Two days later, we drove up the mountain. And I mean up the mountain. The journey takes about three hours, spent bouncing along in the back of a truck with benches and a plastic cover. We passed our time making up stories and singing songs while enjoying the view as the trucks brought us above the clouds’ lines. Our stay with the hill tribe community of Huay Thong Ko deserves its own post, which I’ll write in time. For now, I will just say that sustainability takes a new form immersed in a peoples who live it. And nature continues to soothe, always generously reaching out to my deepest parts just as the hospitality of our moogas and patees did.

We (you- the readers- and I) then find ourselves at my present: poolside in Pai. Rest is not always my strong suit, but I’ve leaned into it quite well and am enjoying the emotional and spiritual benefits. I feel quite restful, and awake in all senses of the word.

My only complaint of my accommodation is that, despite the hot springs bursting from the ground, the shower never manages to get hot enough. I am boycotting in protest and it’s beginning to show. I guess my neglect of showers is really not new news though, is it?

So I will leave you with that: an image of my happy, hopeful, and sun-kissed face framed with oily, unkempt hair. It’s an image of me at my best, if I do say so myself. Until we meet again, bloggity boggers. Be wakeful (and don’t forget to rest).

p.s. If you are still reading this very long update, I’ll reward you with the secret password I leave after rambling voicemails so friends can alert me of their faithfulness.
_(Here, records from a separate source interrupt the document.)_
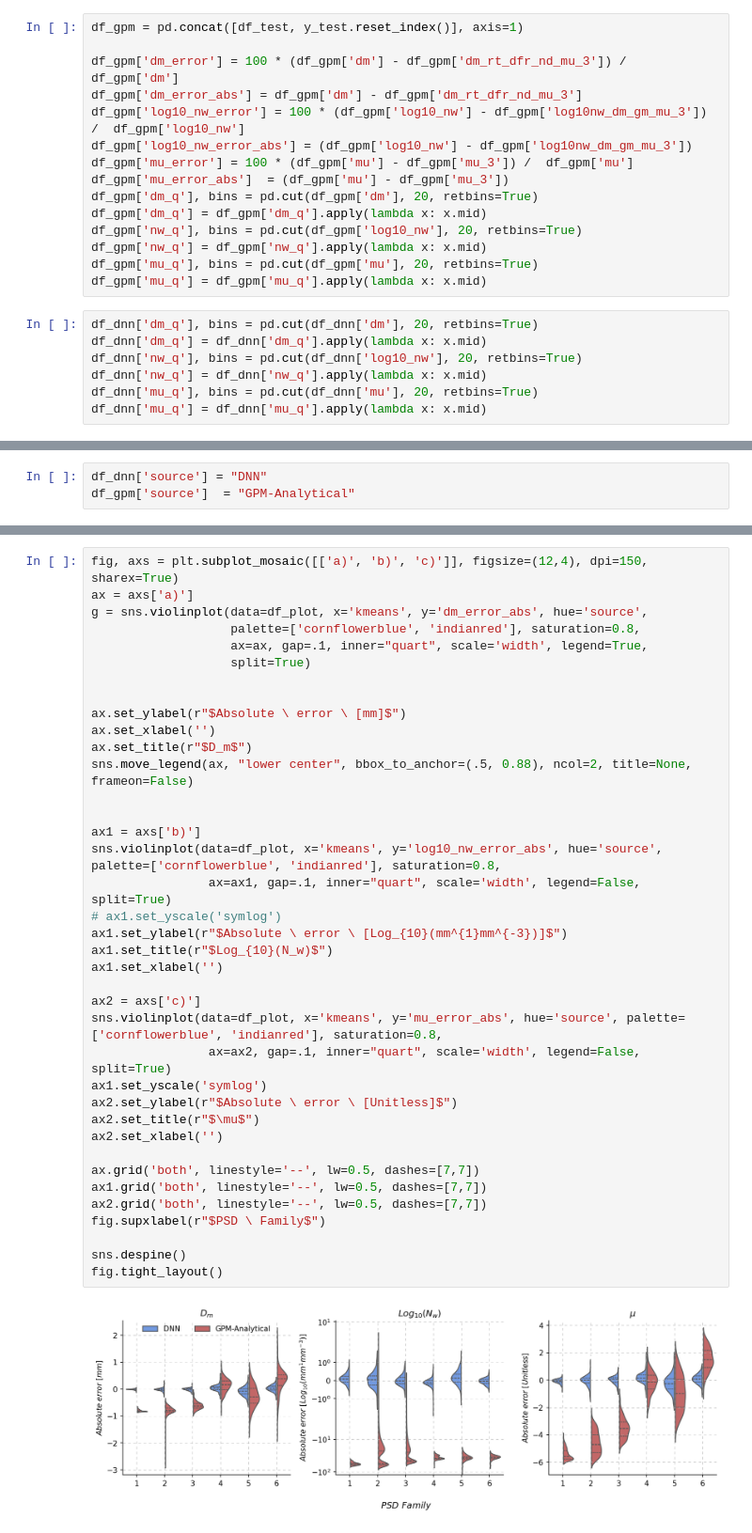
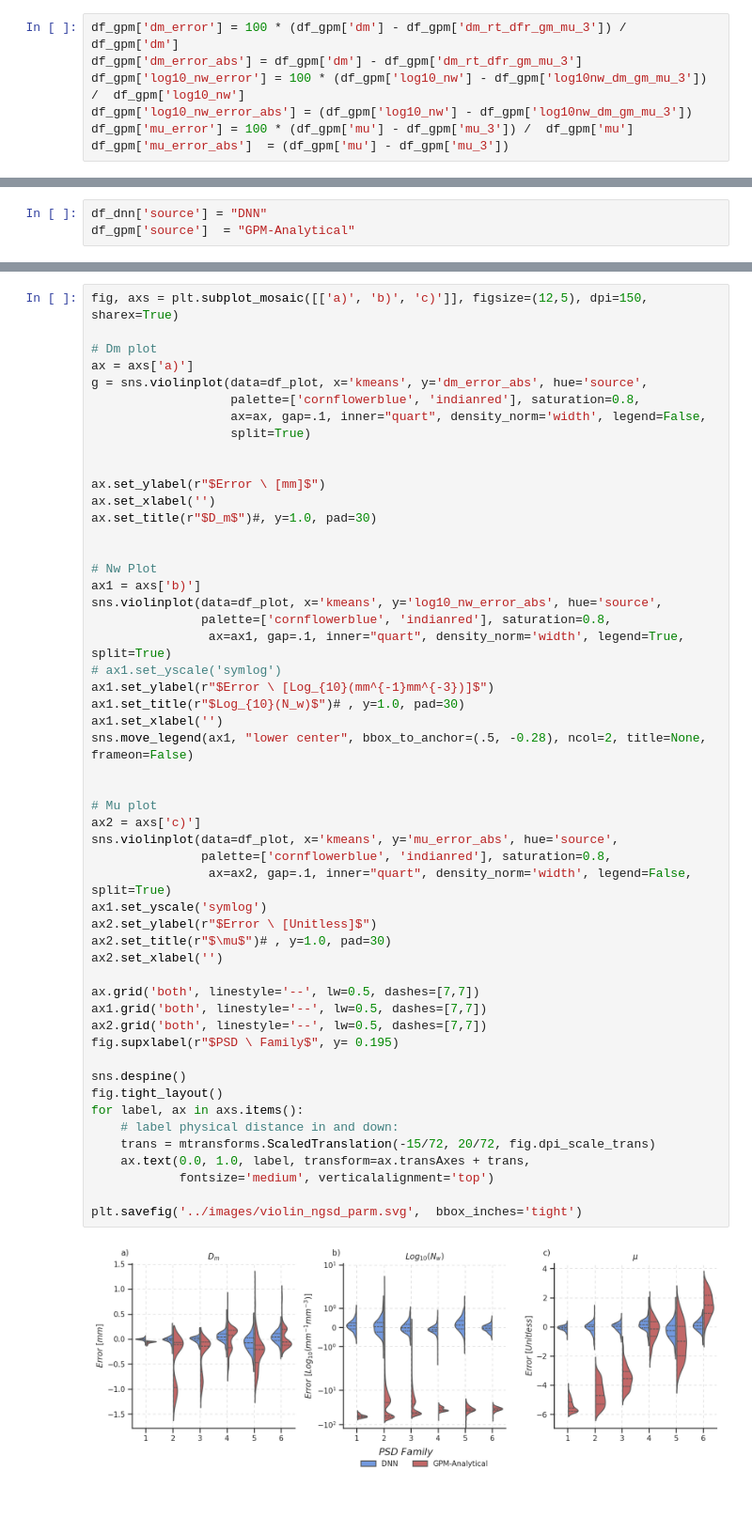
Before and after one commit to aladinor/Ladino_et_al_2025_DNN_PSD_retrieval, a Jupyter notebook: notebooks/3.Rain_retrieval.ipynb, the cells around one changed output, grey strips where cells are left out. Shown at 94% size. Drawn from its saved outputs; the diff is of its cells as text; blank space fills up the shorter version.

```diff
--- a/notebooks/3.Rain_retrieval.ipynb
+++ b/notebooks/3.Rain_retrieval.ipynb
@@ -233,22 +124,7 @@ df_dnn['mu_error_abs']  = df_dnn['mu'] - df_dnn['mu_hat']
 # %%
-df_gpm = pd.concat([df_test, y_test.reset_index()], axis=1)
-
-df_gpm['dm_error'] = 100 * (df_gpm['dm'] - df_gpm['dm_rt_dfr_nd_mu_3']) /  df_gpm['dm']
-df_gpm['dm_error_abs'] = df_gpm['dm'] - df_gpm['dm_rt_dfr_nd_mu_3']
+df_gpm['dm_error'] = 100 * (df_gpm['dm'] - df_gpm['dm_rt_dfr_gm_mu_3']) /  df_gpm['dm']
+df_gpm['dm_error_abs'] = df_gpm['dm'] - df_gpm['dm_rt_dfr_gm_mu_3']
 df_gpm['log10_nw_error'] = 100 * (df_gpm['log10_nw'] - df_gpm['log10nw_dm_gm_mu_3']) /  df_gpm['log10_nw']
 df_gpm['log10_nw_error_abs'] = (df_gpm['log10_nw'] - df_gpm['log10nw_dm_gm_mu_3'])
 df_gpm['mu_error'] = 100 * (df_gpm['mu'] - df_gpm['mu_3']) /  df_gpm['mu']
 df_gpm['mu_error_abs']  = (df_gpm['mu'] - df_gpm['mu_3'])
-df_gpm['dm_q'], bins = pd.cut(df_gpm['dm'], 20, retbins=True)
-df_gpm['dm_q'] = df_gpm['dm_q'].apply(lambda x: x.mid)
-df_gpm['nw_q'], bins = pd.cut(df_gpm['log10_nw'], 20, retbins=True)
-df_gpm['nw_q'] = df_gpm['nw_q'].apply(lambda x: x.mid)
-df_gpm['mu_q'], bins = pd.cut(df_gpm['mu'], 20, retbins=True)
-df_gpm['mu_q'] = df_gpm['mu_q'].apply(lambda x: x.mid)
-# %%
-df_dnn['dm_q'], bins = pd.cut(df_dnn['dm'], 20, retbins=True)
-df_dnn['dm_q'] = df_dnn['dm_q'].apply(lambda x: x.mid)
-df_dnn['nw_q'], bins = pd.cut(df_dnn['log10_nw'], 20, retbins=True)
-df_dnn['nw_q'] = df_dnn['nw_q'].apply(lambda x: x.mid)
-df_dnn['mu_q'], bins = pd.cut(df_dnn['mu'], 20, retbins=True)
-df_dnn['mu_q'] = df_dnn['mu_q'].apply(lambda x: x.mid)
@@ -261,41 +182,55 @@ df_plot= pd.concat([df_dnn[cols], df_gpm[cols]], axis=0).reset_index()
 # %%
-fig, axs = plt.subplot_mosaic([['a)', 'b)', 'c)']], figsize=(12,4), dpi=150, sharex=True)
+fig, axs = plt.subplot_mosaic([['a)', 'b)', 'c)']], figsize=(12,5), dpi=150, sharex=True)
+
+# Dm plot
 ax = axs['a)']
 g = sns.violinplot(data=df_plot, x='kmeans', y='dm_error_abs', hue='source',
                    palette=['cornflowerblue', 'indianred'], saturation=0.8,
-                   ax=ax, gap=.1, inner="quart", scale='width', legend=True,
+                   ax=ax, gap=.1, inner="quart", density_norm='width', legend=False,
                    split=True)
 
 
-ax.set_ylabel(r"$Absolute \ error \ [mm]$")
+ax.set_ylabel(r"$Error \ [mm]$")
 ax.set_xlabel('')
-ax.set_title(r"$D_m$")
-sns.move_legend(ax, "lower center", bbox_to_anchor=(.5, 0.88), ncol=2, title=None, frameon=False)
+ax.set_title(r"$D_m$")#, y=1.0, pad=30)
 
 
+# Nw Plot
 ax1 = axs['b)']
-sns.violinplot(data=df_plot, x='kmeans', y='log10_nw_error_abs', hue='source', palette=['cornflowerblue', 'indianred'], saturation=0.8,
-                ax=ax1, gap=.1, inner="quart", scale='width', legend=False, split=True)
+sns.violinplot(data=df_plot, x='kmeans', y='log10_nw_error_abs', hue='source',
+               palette=['cornflowerblue', 'indianred'], saturation=0.8,
+                ax=ax1, gap=.1, inner="quart", density_norm='width', legend=True, split=True)
 # ax1.set_yscale('symlog')
-ax1.set_ylabel(r"$Absolute \ error \ [Log_{10}(mm^{1}mm^{-3})]$")
-ax1.set_title(r"$Log_{10}(N_w)$")
+ax1.set_ylabel(r"$Error \ [Log_{10}(mm^{-1}mm^{-3})]$")
+ax1.set_title(r"$Log_{10}(N_w)$")# , y=1.0, pad=30)
 ax1.set_xlabel('')
+sns.move_legend(ax1, "lower center", bbox_to_anchor=(.5, -0.28), ncol=2, title=None, frameon=False)
 
+
+# Mu plot
 ax2 = axs['c)']
-sns.violinplot(data=df_plot, x='kmeans', y='mu_error_abs', hue='source', palette=['cornflowerblue', 'indianred'], saturation=0.8,
-                ax=ax2, gap=.1, inner="quart", scale='width', legend=False, split=True)
+sns.violinplot(data=df_plot, x='kmeans', y='mu_error_abs', hue='source',
+               palette=['cornflowerblue', 'indianred'], saturation=0.8,
+                ax=ax2, gap=.1, inner="quart", density_norm='width', legend=False, split=True)
 ax1.set_yscale('symlog')
-ax2.set_ylabel(r"$Absolute \ error \ [Unitless]$")
-ax2.set_title(r"$\mu$")
+ax2.set_ylabel(r"$Error \ [Unitless]$")
+ax2.set_title(r"$\mu$")# , y=1.0, pad=30)
 ax2.set_xlabel('')
 
 ax.grid('both', linestyle='--', lw=0.5, dashes=[7,7])
 ax1.grid('both', linestyle='--', lw=0.5, dashes=[7,7])
 ax2.grid('both', linestyle='--', lw=0.5, dashes=[7,7])
-fig.supxlabel(r"$PSD \ Family$")
+fig.supxlabel(r"$PSD \ Family$", y= 0.195)
 
 sns.despine()
 fig.tight_layout()
+for label, ax in axs.items():
+    # label physical distance in and down:
+    trans = mtransforms.ScaledTranslation(-15/72, 20/72, fig.dpi_scale_trans)
+    ax.text(0.0, 1.0, label, transform=ax.transAxes + trans,
+            fontsize='medium', verticalalignment='top')
+
+plt.savefig('../images/violin_ngsd_parm.svg',  bbox_inches='tight')
 # %% [output]
-[figure, old version]
+[figure, new version]
 # %% [markdown]
```
Also changed, not shown: parts of 80 cells of this notebook, 3 other files.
It’s grapefruit. Though, now that I’ve shared it publicly I suppose that it will change. Just as well, I don’t care much for grapefruits.